(Brief):
An identical copy of the data below is needed.

(Records shown begins)

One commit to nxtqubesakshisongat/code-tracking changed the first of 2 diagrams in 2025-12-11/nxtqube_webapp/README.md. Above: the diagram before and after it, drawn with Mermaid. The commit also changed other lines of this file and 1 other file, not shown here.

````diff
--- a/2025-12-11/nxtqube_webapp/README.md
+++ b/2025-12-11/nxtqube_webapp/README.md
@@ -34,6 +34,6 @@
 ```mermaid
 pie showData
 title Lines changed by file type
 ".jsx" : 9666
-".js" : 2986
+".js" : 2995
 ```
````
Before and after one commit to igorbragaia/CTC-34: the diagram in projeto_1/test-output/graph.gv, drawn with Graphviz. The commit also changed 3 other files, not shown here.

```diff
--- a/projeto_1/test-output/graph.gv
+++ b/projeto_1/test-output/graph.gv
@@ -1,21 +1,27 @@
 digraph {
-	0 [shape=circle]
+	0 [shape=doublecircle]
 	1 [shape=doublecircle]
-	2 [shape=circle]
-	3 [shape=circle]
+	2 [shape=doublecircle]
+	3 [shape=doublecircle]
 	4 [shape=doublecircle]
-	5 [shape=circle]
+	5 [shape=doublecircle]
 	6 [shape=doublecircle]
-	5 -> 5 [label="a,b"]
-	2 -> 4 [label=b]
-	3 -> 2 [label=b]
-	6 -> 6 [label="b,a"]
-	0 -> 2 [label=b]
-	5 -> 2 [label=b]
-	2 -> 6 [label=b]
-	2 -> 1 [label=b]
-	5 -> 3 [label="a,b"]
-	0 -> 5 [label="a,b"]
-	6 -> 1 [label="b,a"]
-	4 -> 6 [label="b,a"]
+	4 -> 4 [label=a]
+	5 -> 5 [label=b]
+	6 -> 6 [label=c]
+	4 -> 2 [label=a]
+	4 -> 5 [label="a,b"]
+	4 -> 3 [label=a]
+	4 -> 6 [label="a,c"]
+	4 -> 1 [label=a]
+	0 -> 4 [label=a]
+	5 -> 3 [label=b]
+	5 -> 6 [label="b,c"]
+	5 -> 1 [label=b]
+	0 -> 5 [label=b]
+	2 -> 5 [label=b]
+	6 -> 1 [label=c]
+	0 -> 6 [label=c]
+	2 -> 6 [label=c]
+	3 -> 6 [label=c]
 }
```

(Records shown ends)

(Output):
One commit to nxtqubesakshisongat/code-tracking changed the first of 2 diagrams in 2025-12-11/nxtqube_webapp/README.md. Above: the diagram before and after it, drawn with Mermaid. The commit also changed other lines of this file and 1 other file, not shown here.

````diff
--- a/2025-12-11/nxtqube_webapp/README.md
+++ b/2025-12-11/nxtqube_webapp/README.md
@@ -34,6 +34,6 @@
 ```mermaid
 pie showData
 title Lines changed by file type
 ".jsx" : 9666
-".js" : 2986
+".js" : 2995
 ```
````
Before and after one commit to igorbragaia/CTC-34: the diagram in projeto_1/test-output/graph.gv, drawn with Graphviz. The commit also changed 3 other files, not shown here.

```diff
--- a/projeto_1/test-output/graph.gv
+++ b/projeto_1/test-output/graph.gv
@@ -1,21 +1,27 @@
 digraph {
-	0 [shape=circle]
+	0 [shape=doublecircle]
 	1 [shape=doublecircle]
-	2 [shape=circle]
-	3 [shape=circle]
+	2 [shape=doublecircle]
+	3 [shape=doublecircle]
 	4 [shape=doublecircle]
-	5 [shape=circle]
+	5 [shape=doublecircle]
 	6 [shape=doublecircle]
-	5 -> 5 [label="a,b"]
-	2 -> 4 [label=b]
-	3 -> 2 [label=b]
-	6 -> 6 [label="b,a"]
-	0 -> 2 [label=b]
-	5 -> 2 [label=b]
-	2 -> 6 [label=b]
-	2 -> 1 [label=b]
-	5 -> 3 [label="a,b"]
-	0 -> 5 [label="a,b"]
-	6 -> 1 [label="b,a"]
-	4 -> 6 [label="b,a"]
+	4 -> 4 [label=a]
+	5 -> 5 [label=b]
+	6 -> 6 [label=c]
+	4 -> 2 [label=a]
+	4 -> 5 [label="a,b"]
+	4 -> 3 [label=a]
+	4 -> 6 [label="a,c"]
+	4 -> 1 [label=a]
+	0 -> 4 [label=a]
+	5 -> 3 [label=b]
+	5 -> 6 [label="b,c"]
+	5 -> 1 [label=b]
+	0 -> 5 [label=b]
+	2 -> 5 [label=b]
+	6 -> 1 [label=c]
+	0 -> 6 [label=c]
+	2 -> 6 [label=c]
+	3 -> 6 [label=c]
 }
```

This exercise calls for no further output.